Task> Lines holding the word "usuario" are the ones to copy from the data below.

Version comparison data:
====
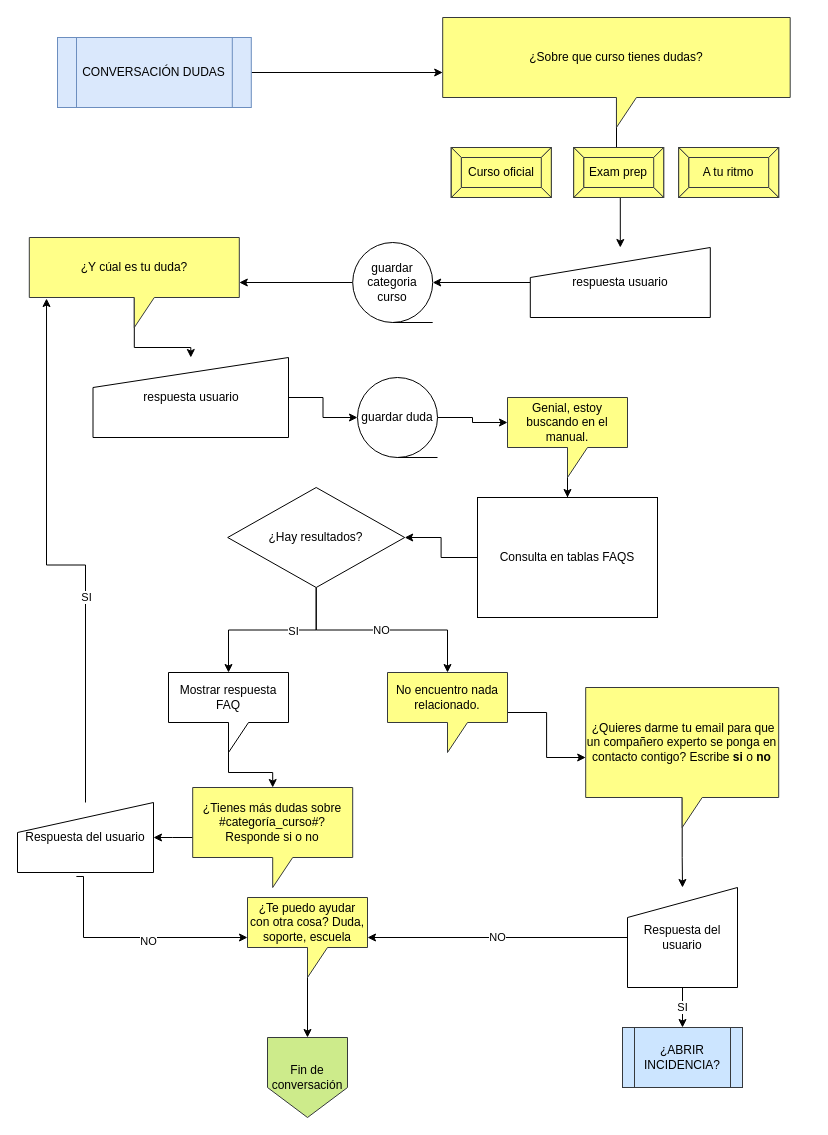
Above: page "Dudas" (2 of 4) of chatbotTE.drawio in carlosromero/chatbotworkflowte (draw.io), before the change. Source tidied: cells renumbered, new cells numbered last; positions are measured from the earlier drawing's top-left corner, leaving out a move shared by most shapes. Both pictures are drawn from the tidied source at 100%, with x=0, y=0 at pixel (17, 17).
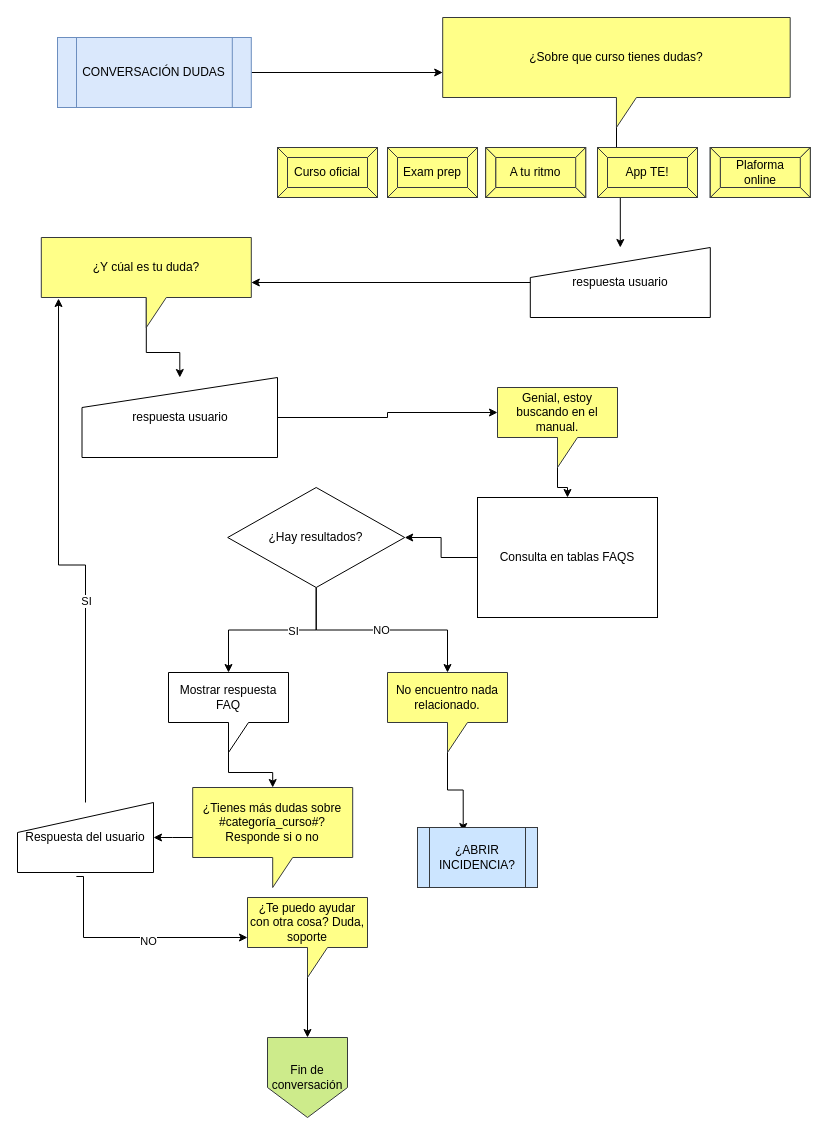
The same page after the edit.

Unchanged cells that the change refers to:
```xml
<mxCell id="8" value="respuesta usuario" style="shape=manualInput;whiteSpace=wrap;html=1;" parent="1" vertex="1">
  <mxGeometry x="512.8" y="230" width="180" height="70" as="geometry" />
</mxCell>
<mxCell id="31" value="No encuentro nada relacionado." style="shape=callout;whiteSpace=wrap;html=1;perimeter=calloutPerimeter;fillColor=#ffff88;strokeColor=#36393d;" parent="1" vertex="1">
  <mxGeometry x="370" y="655" width="120" height="80" as="geometry" />
</mxCell>
```

What changed in the source:
```diff
@@
     <mxCell id="4" value="Curso oficial" style="labelPosition=center;verticalLabelPosition=middle;align=center;html=1;shape=mxgraph.basic.button;dx=10;whiteSpace=wrap;fillColor=#ffff88;strokeColor=#36393d;" parent="1" vertex="1">
-      <mxGeometry x="433.8" y="130" width="100" height="50" as="geometry" />
+      <mxGeometry x="260" y="130" width="100" height="50" as="geometry" />
     </mxCell>
     <mxCell id="5" value="A tu ritmo" style="labelPosition=center;verticalLabelPosition=middle;align=center;html=1;shape=mxgraph.basic.button;dx=10;whiteSpace=wrap;fillColor=#ffff88;strokeColor=#36393d;" parent="1" vertex="1">
-      <mxGeometry x="661.2" y="130" width="100" height="50" as="geometry" />
+      <mxGeometry x="468.2" y="130" width="100" height="50" as="geometry" />
     </mxCell>
     <mxCell id="6" value="Exam prep" style="labelPosition=center;verticalLabelPosition=middle;align=center;html=1;shape=mxgraph.basic.button;dx=10;whiteSpace=wrap;fillColor=#ffff88;strokeColor=#36393d;" parent="1" vertex="1">
-      <mxGeometry x="556.2" y="130" width="90" height="50" as="geometry" />
+      <mxGeometry x="370" y="130" width="90" height="50" as="geometry" />
     </mxCell>
-    <mxCell id="7" style="edgeStyle=orthogonalEdgeStyle;rounded=0;jettySize=auto;html=1;" parent="1" edge="1" source="8" target="12">
-      <mxGeometry relative="1" as="geometry" />
-    </mxCell>
@@
     <mxCell id="10" value="&lt;div&gt;&lt;p&gt;¿Y cúal es tu duda?&lt;/p&gt;&lt;/div&gt;" style="shape=callout;whiteSpace=wrap;html=1;perimeter=calloutPerimeter;fillColor=#ffff88;strokeColor=#36393d;" parent="1" vertex="1">
-      <mxGeometry x="11.8" y="220" width="210" height="90" as="geometry" />
+      <mxGeometry x="23.8" y="220" width="210" height="90" as="geometry" />
     </mxCell>
-    <mxCell id="11" style="edgeStyle=orthogonalEdgeStyle;rounded=0;jettySize=auto;html=1;" parent="1" edge="1" source="12" target="10">
+    <mxCell id="11" style="edgeStyle=orthogonalEdgeStyle;rounded=0;jettySize=auto;html=1;" parent="1" edge="1" source="8" target="10">
       <mxGeometry relative="1" as="geometry" />
     </mxCell>
-    <mxCell id="12" value="guardar categoria curso" style="shape=tapeData;whiteSpace=wrap;html=1;perimeter=ellipsePerimeter;" parent="1" vertex="1">
-      <mxGeometry x="335.2" y="225" width="80" height="80" as="geometry" />
-    </mxCell>
-    <mxCell id="13" style="edgeStyle=orthogonalEdgeStyle;rounded=0;jettySize=auto;html=1;" parent="1" edge="1" source="14" target="16">
+    <mxCell id="13" style="edgeStyle=orthogonalEdgeStyle;rounded=0;jettySize=auto;html=1;entryX=0;entryY=0;entryDx=0;entryDy=25;entryPerimeter=0;" parent="1" edge="1" source="14" target="35">
       <mxGeometry relative="1" as="geometry" />
     </mxCell>
     <mxCell id="14" value="respuesta usuario" style="shape=manualInput;whiteSpace=wrap;html=1;" parent="1" vertex="1">
-      <mxGeometry x="75.5" y="340" width="195.5" height="80" as="geometry" />
+      <mxGeometry x="64.5" y="360" width="195.5" height="80" as="geometry" />
     </mxCell>
-    <mxCell id="15" style="edgeStyle=orthogonalEdgeStyle;rounded=0;jettySize=auto;html=1;entryX=0;entryY=0;entryDx=0;entryDy=25;entryPerimeter=0;" parent="1" edge="1" source="16" target="35">
-      <mxGeometry relative="1" as="geometry" />
-    </mxCell>
-    <mxCell id="16" value="guardar duda" style="shape=tapeData;whiteSpace=wrap;html=1;perimeter=ellipsePerimeter;" parent="1" vertex="1">
-      <mxGeometry x="340" y="360" width="80" height="80" as="geometry" />
-    </mxCell>
@@
-    <mxCell id="30" style="edgeStyle=orthogonalEdgeStyle;rounded=0;jettySize=auto;html=1;" parent="1" edge="1" source="31" target="33">
+    <mxCell id="30" style="edgeStyle=orthogonalEdgeStyle;rounded=0;jettySize=auto;html=1;entryX=0.381;entryY=0.067;entryDx=0;entryDy=0;entryPerimeter=0;" parent="1" edge="1" source="31" target="38">
       <mxGeometry relative="1" as="geometry" />
     </mxCell>
@@
-    <mxCell id="32" style="edgeStyle=orthogonalEdgeStyle;rounded=0;jettySize=auto;html=1;" parent="1" edge="1" source="33" target="44">
-      <mxGeometry relative="1" as="geometry" />
+    <mxCell id="32" style="edgeStyle=orthogonalEdgeStyle;rounded=0;orthogonalLoop=1;jettySize=auto;html=1;" parent="1" edge="1">
+      <mxGeometry relative="1" as="geometry">
+        <mxPoint x="664.8" y="780" as="sourcePoint" />
+      </mxGeometry>
     </mxCell>
-    <mxCell id="33" value="&lt;div&gt;&amp;nbsp;¿Quieres darme tu email para que un compañero experto se ponga en contacto contigo? Escribe &lt;b&gt;si&lt;/b&gt; o &lt;b&gt;no&lt;/b&gt;&lt;/div&gt;" style="shape=callout;whiteSpace=wrap;html=1;perimeter=calloutPerimeter;fillColor=#ffff88;strokeColor=#36393d;" parent="1" vertex="1">
-      <mxGeometry x="568.2" y="670" width="193" height="140" as="geometry" />
-    </mxCell>
@@
     <mxCell id="35" value="Genial, estoy buscando en el manual." style="shape=callout;whiteSpace=wrap;html=1;perimeter=calloutPerimeter;fillColor=#ffff88;strokeColor=#36393d;" parent="1" vertex="1">
-      <mxGeometry x="490" y="380" width="120" height="80" as="geometry" />
+      <mxGeometry x="480" y="370" width="120" height="80" as="geometry" />
     </mxCell>
@@
-    <mxCell id="38" value="¿ABRIR INCIDENCIA?" style="shape=process;whiteSpace=wrap;html=1;backgroundOutline=1;fillColor=#cce5ff;strokeColor=#36393d;" parent="1" vertex="1">
-      <mxGeometry x="605" y="1010" width="120" height="60" as="geometry" />
-    </mxCell>
@@
-    <mxCell id="40" value="¿Te puedo ayudar con otra cosa? Duda, soporte, escuela" style="shape=callout;whiteSpace=wrap;html=1;perimeter=calloutPerimeter;fillColor=#ffff88;strokeColor=#36393d;" parent="1" vertex="1">
+    <mxCell id="40" value="¿Te puedo ayudar con otra cosa? Duda, soporte" style="shape=callout;whiteSpace=wrap;html=1;perimeter=calloutPerimeter;fillColor=#ffff88;strokeColor=#36393d;" parent="1" vertex="1">
       <mxGeometry x="230" y="880" width="120" height="80" as="geometry" />
     </mxCell>
@@
-    <mxCell id="42" value="NO" style="edgeStyle=orthogonalEdgeStyle;rounded=0;jettySize=auto;html=1;" parent="1" edge="1" source="44" target="40">
-      <mxGeometry relative="1" as="geometry" />
-    </mxCell>
-    <mxCell id="43" value="SI" style="edgeStyle=orthogonalEdgeStyle;rounded=0;jettySize=auto;html=1;" parent="1" edge="1" source="44" target="38">
-      <mxGeometry relative="1" as="geometry" />
+    <mxCell id="43" value="SI" style="edgeStyle=orthogonalEdgeStyle;rounded=0;orthogonalLoop=1;jettySize=auto;html=1;" parent="1" edge="1">
+      <mxGeometry relative="1" as="geometry">
+        <mxPoint x="665" y="1010" as="targetPoint" />
+      </mxGeometry>
     </mxCell>
-    <mxCell id="44" value="&lt;div&gt;Respuesta del usuario&lt;/div&gt;" style="shape=manualInput;whiteSpace=wrap;html=1;" parent="1" vertex="1">
-      <mxGeometry x="610" y="870" width="110" height="100" as="geometry" />
-    </mxCell>
@@
+    <mxCell id="47" value="App TE!" style="labelPosition=center;verticalLabelPosition=middle;align=center;html=1;shape=mxgraph.basic.button;dx=10;whiteSpace=wrap;fillColor=#ffff88;strokeColor=#36393d;" parent="1" vertex="1">
+      <mxGeometry x="580" y="130" width="100" height="50" as="geometry" />
+    </mxCell>
+    <mxCell id="48" value="&lt;div&gt;Plaforma&lt;/div&gt;&lt;div&gt;online&lt;/div&gt;" style="labelPosition=center;verticalLabelPosition=middle;align=center;html=1;shape=mxgraph.basic.button;dx=10;whiteSpace=wrap;fillColor=#ffff88;strokeColor=#36393d;" parent="1" vertex="1">
+      <mxGeometry x="692.8" y="130" width="100" height="50" as="geometry" />
+    </mxCell>
+    <mxCell id="38" value="¿ABRIR INCIDENCIA?" style="shape=process;whiteSpace=wrap;html=1;backgroundOutline=1;fillColor=#cce5ff;strokeColor=#36393d;" parent="1" vertex="1">
+      <mxGeometry x="400" y="810" width="120" height="60" as="geometry" />
+    </mxCell>
```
====
Result of this task>
<mxCell id="8" value="respuesta usuario" style="shape=manualInput;whiteSpace=wrap;html=1;" parent="1" vertex="1">
     <mxCell id="14" value="respuesta usuario" style="shape=manualInput;whiteSpace=wrap;html=1;" parent="1" vertex="1">
-    <mxCell id="44" value="&lt;div&gt;Respuesta del usuario&lt;/div&gt;" style="shape=manualInput;whiteSpace=wrap;html=1;" parent="1" vertex="1">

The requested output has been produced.